A recent report from the Federal Reserve Bank of Minneapolis notes that, while clamoring for workers across food and agriculture industries is high, international immigration is just a fraction of what it once was. In 2016, more than 1 million immigrants arrived in America. By 2021, it dropped to fewer than 250,000 workers.
Those missing workers, the bank concludes, would fill the jobs Americans won't do. The overnight ones. Working slaughterhouses. Pushing hogs. Cleaning factories.
"It's not just the guys who are in the village raising the hogs," Elsbecker said. "You've got truckers driving trucks, and the guys got to produce the grain to feed all these hogs.
"It's all kinds of interconnected stuff."
Erica Flores, the Taco Lady
On Fridays, Erica Flores serves tacos out of her home. Cars line her quiet street.
Last week, she sat on her couch. Her 12-year-old daughter sat next to her, watching "Encanto."
HyLife's announcement took her back to the last big round of layoffs.
"The first thing coming in my mind [was], 'That happened again!' "
Flores said she was sad when she lost her job at HyLife last year. Her fiancé works as a maintenance employee at Poet, the ethanol plant, and the family needed income. So in August, she started selling tacos, using her mom's recipe.
What differentiates the tacos, she said, is the meat on the spit — tacos "de trompo," she said. "Auténtico."
She also works at a cafe in Heron Lake.

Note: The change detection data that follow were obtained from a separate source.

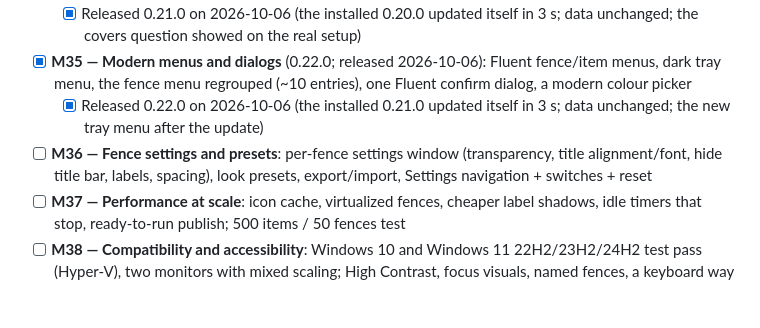
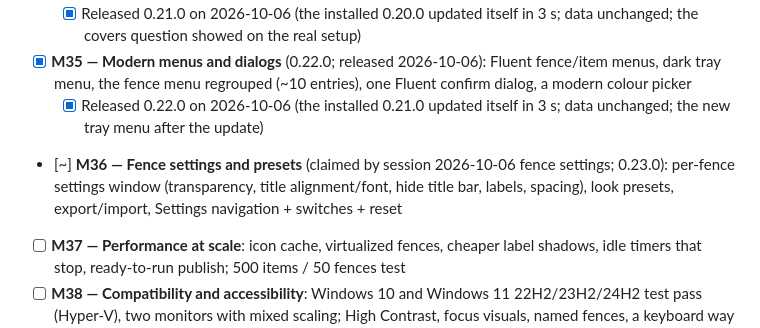
Before and after one commit to CipherSnowden/neo-fences, a Markdown page: docs/ROADMAP.md, the part around the change. GitHub-like rendering; blank space fills up the shorter version.

Commit message:
docs: claimed M36 fence settings and presets

```diff
--- a/docs/ROADMAP.md
+++ b/docs/ROADMAP.md
@@ -33,7 +33,7 @@ before setting them up); a release candidate for friends before 1.0.0. Unsigned
   - [x] Released 0.21.0 on 2026-10-06 (the installed 0.20.0 updated itself in 3 s; data unchanged; the covers question showed on the real setup)
 - [x] **M35 — Modern menus and dialogs** (0.22.0; released 2026-10-06): Fluent fence/item menus, dark tray menu, the fence menu regrouped (~10 entries), one Fluent confirm dialog, a modern colour picker
   - [x] Released 0.22.0 on 2026-10-06 (the installed 0.21.0 updated itself in 3 s; data unchanged; the new tray menu after the update)
-- [ ] **M36 — Fence settings and presets**: per-fence settings window (transparency, title alignment/font, hide title bar, labels, spacing), look presets, export/import, Settings navigation + switches + reset
+- [~] **M36 — Fence settings and presets** (claimed by session 2026-10-06 fence settings; 0.23.0): per-fence settings window (transparency, title alignment/font, hide title bar, labels, spacing), look presets, export/import, Settings navigation + switches + reset
 - [ ] **M37 — Performance at scale**: icon cache, virtualized fences, cheaper label shadows, idle timers that stop, ready-to-run publish; 500 items / 50 fences test
 - [ ] **M38 — Compatibility and accessibility**: Windows 10 and Windows 11 22H2/23H2/24H2 test pass (Hyper-V), two monitors with mixed scaling; High Contrast, focus visuals, named fences, a keyboard way in
 - [ ] **M39 — Release readiness**: licence, PRIVACY, SECURITY, third-party notices, issue templates, checksums and attestations in CI, README/guide refresh, landing page (GitHub Pages), Core tests on Linux in CI
```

"In the mornings, all the seniors go and drink coffee, and that was what we were talking the whole week," Flores said.
Sergio, the H-2 worker
A man in bright red shirt and shorts walks through downtown Windom to pay his rent. He identifies himself only as Sergio, fearful of retribution from his employer.
"I don't know if I should tell the [landlord] if this is going to be the last month."
He previously worked at a HyLife hog processing plant in Salvatierra, Guanajuato, before transferring to Windom three years ago.
"How do I explain? It's like they yanked a part from under you because you already have economic stability and an emotional connection," he said.
An H-2 visa enables U.S. employers to hire foreign workers. He said his fellow H-2 workers sought to "do it right." Get ID's. Pay taxes.
Sergio said he doesn't want to badmouth the company.
"They gave me an experience in another country, a first-world country."
In response to a series of questions sent by the Star Tribune, HyLife said the company understood the "challenging circumstances" for both their employees and people of Windom.
"We sincerely appreciate the ongoing commitment of our hard-working team during these trying times," continued the HyLife statement.
Some workers left town immediately upon word of the closure.
At the "HyLife Hotel" in Mankato, jugs of juice and cans of pop line windows. A young couple walks the hallways holding hands.
A worker in a Twins cap said he's been treated so well. He promises to return the favor if he goes home. But he's not ready yet. He said he came here with a goal.
"The economy?" he said. "You can't compare [between the U.S. and Mexico]. That's why we left everything we know and love."
On the wall, near the row of flags — U.S., Mexico, Canada — a mounted television blared rotating messages from the company. Briefly, the screen changes to the next aphorism: "Turning challenges into opportunities."